Juan Cole, Informed Consent, May 11, 2020
Wouldn't it be nice if the richest country in the world had some resources stored up to deal with the worst economic crisis since the Great Depression and the worst health crisis since the 1918 Influenza Pandemic that killed 600,000 Americans? I mean, we had a $21 trillion a year economy.

George W. Bush and his administration squandered $6.4 trillion on the Iraq and Afghanistan wars. With regard to Iraq, that was a war of choice. Iraq had not attacked the United States. ... Bush just didn't like the looks of Iraq and decided to whack it.

The US was in a rare moment of global ascendancy. ... The US could have wound down its arms industries, slashed the Pentagon budget, and invested in science and technology and educating the American public in creativity and critical thinking. ...

And then Bush pissed it all away. He actually borrowed a lot of the money for his wars, so you and I had to pay interest on their costs. It was sort of like being forced to buy a burned out building and pay interest on the mortgage for the rest of your life. ...

We was had. The September 11, 2001 attacks on New York and Washington, DC, took a high toll in innocent American lives. ... Putting in locks on the doors of jetliner cockpits and implementing some basic security measures ... was mostly what you needed to do. ...

You did not need to make Afghanistan into an American colony and try to change the lifeways of its 37 million people.

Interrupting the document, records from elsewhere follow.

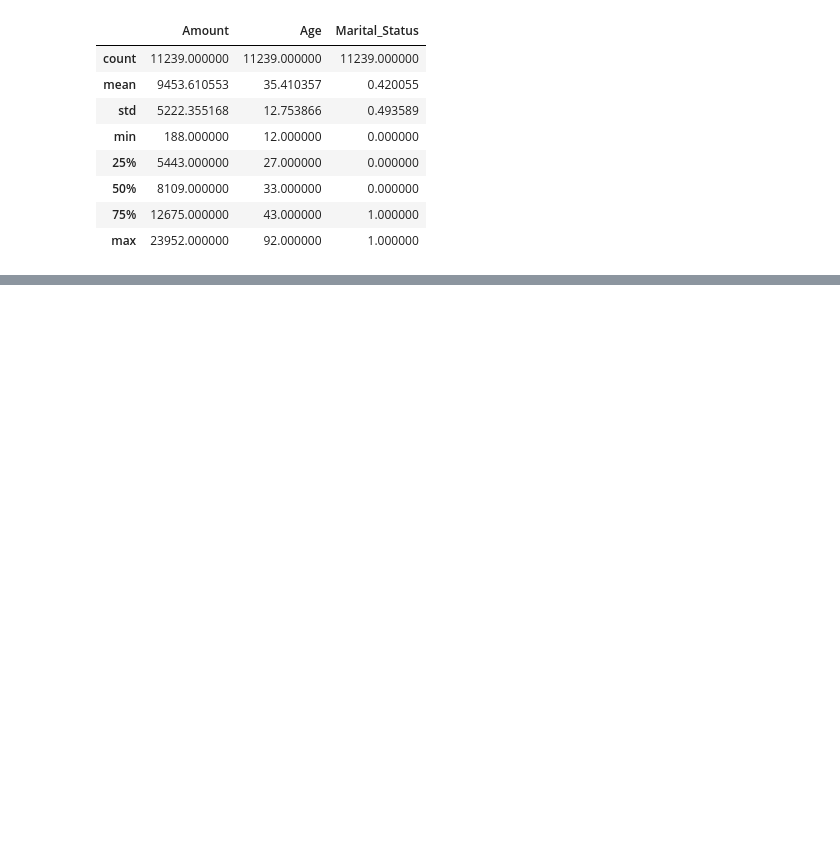
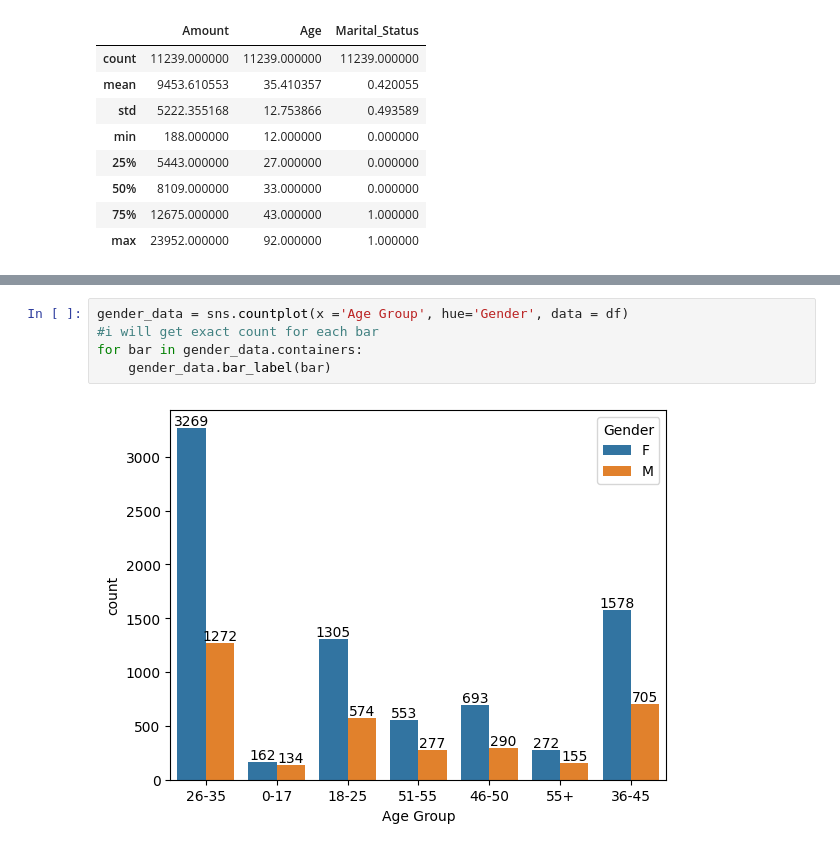
Before and after one commit to itsniharsharma/sales_Analysis, a Jupyter notebook: analysis.ipynb, the cells around one changed output, grey strips where cells are left out. Drawn from its saved outputs; the diff is of its cells as text; blank space fills up the shorter version.

```diff
--- a/analysis.ipynb
+++ b/analysis.ipynb
@@ -141,0 +167,7 @@ df[['Amount', 'Age', 'Marital_Status']].describe()
+# %%
+gender_data = sns.countplot(x ='Age Group', hue='Gender', data = df)
+#i will get exact count for each bar
+for bar in gender_data.containers:
+    gender_data.bar_label(bar)
+# %% [output]
+[figure, added]
```
Also changed, not shown: parts of 8 cells of this notebook.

You did not need to invade and occupy Iraq (pop. 38 million) ... You did not need to have 2.7 million American service members serve 5.4 million military deployments. We did not need to drop an average of 3,500 bombs on Afghanistan yearly since 2006. ... You did not need to kill 800,000 people (the angry relatives of whom also started taking potshots at you, requiring you to bomb and kill more people). ...

Bush first said he wanted to attack Iraq because it was close to having a nuclear weapon. This was a damned lie. Iraq did not even have an active nuclear research program, and UN inspectors who had been on the ground there until 1998 so attested. Then after Bush invaded Iraq and it became clear that the country had no chemical, biological or nuclear weapons or even programs, he started saying he invaded the country to impose democracy. But then he said he did not want one person, one vote elections there, which made you kind of skeptical about that democracy business – along with the fact that he hadn't ever mentioned liking democracy before. ...

So you would think that since the Republican Party had brought you two unwinnable wars and an epochal financial collapse that no one would ever vote for it again. But no, the American people looked high and low and found someone even worse at managing affairs than Bush had been (and boy was that hard).

And so now the coronavirus pandemic has hit, and Trump had fired some of the people who would ordinarily have been on the lookout for such a crisis. And in January when a US manufacturer came to him and said he could ramp up to produce millions of needed P95 masks, Trump blew him off. ...

[The] $6.4 trillion is gone up in smoke in Mesopotamia and Central Asia. Did you see any benefit of it? I certainly did not. ...

And now when we need it, we don't have it. Trump put up the Pentagon budget to $721.5 billion. It was $524 billion in 2016. What is the new military threat that we need $200 billion a year extra to fight in 2020? ...

[T]he big threat to the United States, both with regard to loss of life and economic harm was lurking in bats or pangolins in East Asia. What you would have needed to be prepared for it was a health and university and scientific research budget instead of a Pentagon budget. The United States has been hollowed out by the war corporations and the fossil fuel corporations and other useless industries that don't even supply many manufacturing jobs. They've made the US government their piggy bank. ...

Bush once said he envied the grunts he sent to Afghanistan because of the "romance" of it all. We've had quite enough "romantic" adventures abroad, thank you. We want our $6.4 trillion back. And we want steep cuts in war spending. Americans are hurting.

1 comment:

laura k said...

This is a great post -- and thanks for quoting my hero EVD.